#### What do you think about this approach for solving a particular type of math problem?

The psychologist Dan Kahneman talks about what he calls System 1 and System 2 thinking. System 1 is intuitive and quick and System 2 is more thoughtful but slower.

One example he gives of System 1 taking over is the following problem. A bat and ball together cost $1.10. If the bat costs a dollar more, what is the price of the ball? Kahneman says that the answer that most people come to immediately is that the ball costs 10 cents. Many will give the answer without even testing it, which would show immediately that it is wrong. Ten cents + $1.10 is $1.20, not $1.10.

The problem is easily solved with elementary algebra, but is there an intuitive non-algebraic approach? Suppose we start with both items being the same price, 55 cents. If we add an amount to the first and subtract the same amount from the second, the total will remain $1.10. Furthermore, the difference between the two prices will be twice the amount added and subtracted. Therefore, if the common amount is 50 cents, we will end up with a difference of $1. So the ball costs 55 cents minus 50 cents equals 5 cents.

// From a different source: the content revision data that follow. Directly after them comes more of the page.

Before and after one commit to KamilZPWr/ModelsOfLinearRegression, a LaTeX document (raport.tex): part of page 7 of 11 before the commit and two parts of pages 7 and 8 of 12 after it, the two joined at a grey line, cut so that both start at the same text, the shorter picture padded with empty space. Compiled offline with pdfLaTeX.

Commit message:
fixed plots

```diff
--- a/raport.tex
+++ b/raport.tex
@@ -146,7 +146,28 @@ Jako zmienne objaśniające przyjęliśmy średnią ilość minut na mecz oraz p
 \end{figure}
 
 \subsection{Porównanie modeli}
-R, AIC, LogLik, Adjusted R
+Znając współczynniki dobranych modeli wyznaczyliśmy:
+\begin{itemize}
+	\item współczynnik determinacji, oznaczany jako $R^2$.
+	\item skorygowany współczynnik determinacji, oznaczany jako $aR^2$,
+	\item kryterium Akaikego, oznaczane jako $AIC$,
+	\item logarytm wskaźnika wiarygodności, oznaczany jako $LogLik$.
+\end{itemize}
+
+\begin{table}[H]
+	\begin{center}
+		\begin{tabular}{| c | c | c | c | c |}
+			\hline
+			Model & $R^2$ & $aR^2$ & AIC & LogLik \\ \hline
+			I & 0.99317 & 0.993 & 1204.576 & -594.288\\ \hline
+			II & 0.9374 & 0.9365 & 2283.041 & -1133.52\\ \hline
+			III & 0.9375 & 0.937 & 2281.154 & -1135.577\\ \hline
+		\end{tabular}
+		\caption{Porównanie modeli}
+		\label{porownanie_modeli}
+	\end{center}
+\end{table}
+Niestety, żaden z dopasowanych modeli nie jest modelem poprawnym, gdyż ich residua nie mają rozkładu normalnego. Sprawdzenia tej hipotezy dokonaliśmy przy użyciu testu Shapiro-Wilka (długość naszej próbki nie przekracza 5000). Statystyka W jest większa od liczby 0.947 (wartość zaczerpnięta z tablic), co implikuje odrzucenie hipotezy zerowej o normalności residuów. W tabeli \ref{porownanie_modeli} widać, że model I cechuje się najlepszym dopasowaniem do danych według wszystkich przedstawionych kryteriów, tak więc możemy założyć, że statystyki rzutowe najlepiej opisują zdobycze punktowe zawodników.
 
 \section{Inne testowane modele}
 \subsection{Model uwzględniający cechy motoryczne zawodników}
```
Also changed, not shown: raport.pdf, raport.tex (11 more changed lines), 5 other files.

This type of calculation comes up a lot when you hear about voting. If one person gets 5% more of the vote than the other person, how much of the vote did they each get. We start with 50% each and add and subtract 5/2% = 2.5% to get 52.5% and 47.5%.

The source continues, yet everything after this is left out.